It's not a Neon. It's not a Caliber either. Dodge's new Dart abandons the oversized crosshairs across Dodge's lineup to good effect. Viewed from all angles, it could beat the Hyundai Elantra and Ford Focus for best-looking small car. The nose looks sharp with the R/T’s black bumper treatment, and the Rallye and Limited — both scattered about the auto show — maintain a similar presence. The continuous band of taillights suggests the Charger, and the show cars' bumpers have clean tailpipe integration. Nice, and not the norm among small cars.
You pay a small price for it in visibility, but it’s one a lot of shoppers will accept. The thick C-pillars inhibit a lot of over-the-shoulder sightlines, with useless rear-quarter portholes; for a commuter car, the side mirrors are too small. Storage options abound inside, with a clever well under the passenger-seat cushion to stash something. The glove box, meanwhile, is deep enough to go spelunking.
Like Ford does in the Focus, Dodge swaps in some harder door plastics on lower trim levels, but the R/T — with a stitched hood over the dash and padding at all elbow points — impresses. Dodge’s 8.4-inch center screen dominates the dash, with lightning-fast menu response. (Ford, take notes.) More innovative is the available center gauge display, which engulfs a lot of real estate behind the wheel. It can simulate a digital or analog speedometer, among a lot of other screens. It’s impressive to see a small car offer this.
Whether cloth or leather, the bolstered front seats suffer a little from the Fiat 500 effect.
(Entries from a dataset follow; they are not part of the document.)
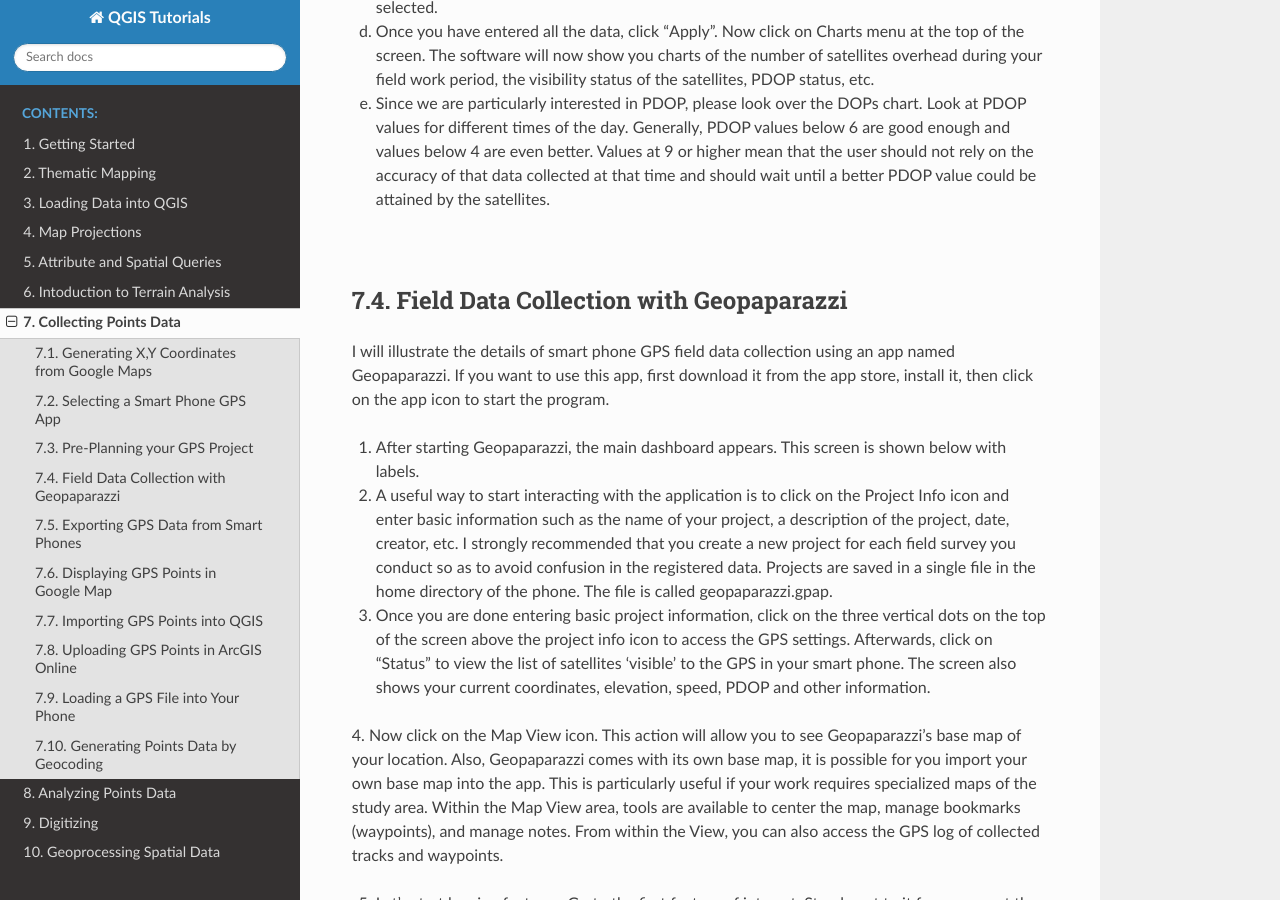
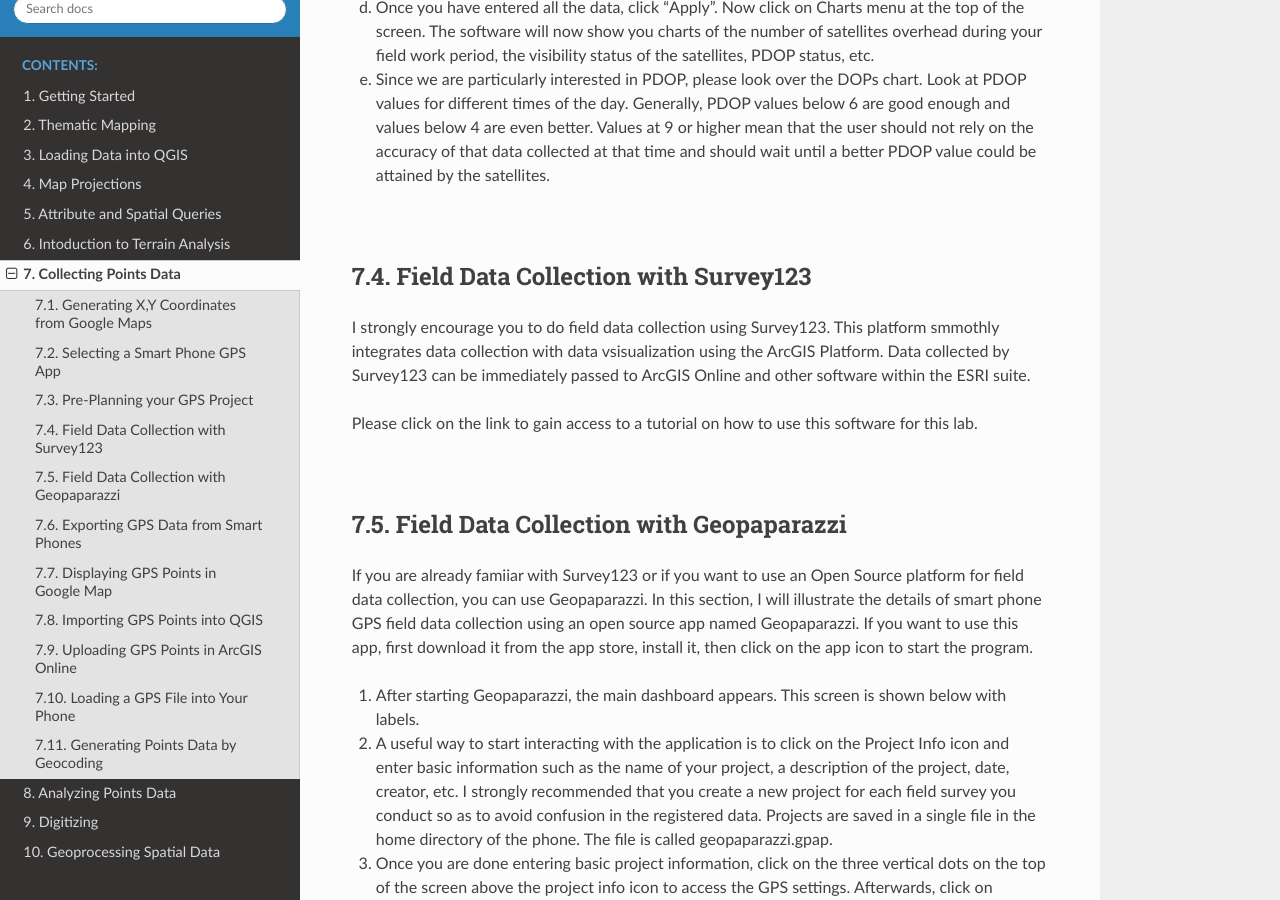
Before and after one commit to hsemple/QGIS_Tutorials, a Sphinx documentation site: the page built from source/points_data.rst, in a window 1280 px wide and 900 px high, scrolled down 3668 px. Built offline with Sphinx 7.4.7 and the Read the Docs theme 2.0.0, drawn with Linux system fonts in a browser that asks for light colours; some of the changed text lies outside the part shown.

Commit message:
New  commit

```diff
--- a/source/points_data.rst
+++ b/source/points_data.rst
@@ -20,9 +20,10 @@
 3. Zoom in, move the map, and then click on the specific location you identify as your most accurate data point.
 
 4. Generate latitude and longitude information, using one of these methods:
-    a. Click on a select location, to open a small box with location details, or
-    b. Control/right-click on a spot to open a menu, select “What’s here?”, or
-    c. Click on a red location marker, select “What’s here?” if needed.
+
+   * Click on a select location, to open a small box with location details, or
+   * Control/right-click on a spot to open a menu, select “What’s here?”, or
+   * Click on a red location marker, select “What’s here?” if needed.
 
 
 5. Click on the latitude and longitude data that appears in decimal degrees in the location information box at the bottom. These latitude and longitude details will appear in the Google Search field.
@@ -129,12 +130,22 @@
 
 
 
+ |
+
+Field Data Collection with Survey123
+-------------------------------------
+I strongly encourage you to do field data collection using Survey123.  This platform smmothly integrates data collection with data vsisualization using the ArcGIS Platform. Data collected by Survey123 can be immediately passed to ArcGIS Online and other software within the ESRI suite.
+
+Please click on the link to gain access to a tutorial on how to use this software for this lab.
+
+
+
 |
 
 Field Data Collection with Geopaparazzi
 -----------------------------------------
 
-I will illustrate the details of smart phone GPS field data collection using an app named Geopaparazzi. If you want to use this app, first download it from the app store, install it, then click on the app icon to start the program.
+If you are already famiiar with Survey123 or if you want to use an Open Source platform for field data collection, you can use Geopaparazzi.  In this section, I will illustrate the details of smart phone GPS field data collection using an open source app named Geopaparazzi. If you want to use this app, first download it from the app store, install it, then click on the app icon to start the program.
 
 
 1. After starting Geopaparazzi, the main dashboard appears.  This screen is shown below with labels.
```
Also changed, not shown: other parts of source/points_data.rst (+1 -1 lines), 5 other files.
The cushions are too short for leggier adults, and the aggressive bolsters won’t suit some. Backseat room impresses, ramming home the Dart’s 97.2 cubic feet of cabin volume (a Focus has about 91). The rear seat cushions could still be longer but legroom is adult-friendly, and the smallish center hump preserves foot room.
At 13.1 cubic feet, cargo room is unexceptional. But Dodge will offer a 60/40-split folding backseat with a center pass-through — again, beyond the norm.
Senior Consumer Affairs Editor Kelsey Mays likes quality, reliability, safety and practicality. But he also likes a fair price. Email Kelsey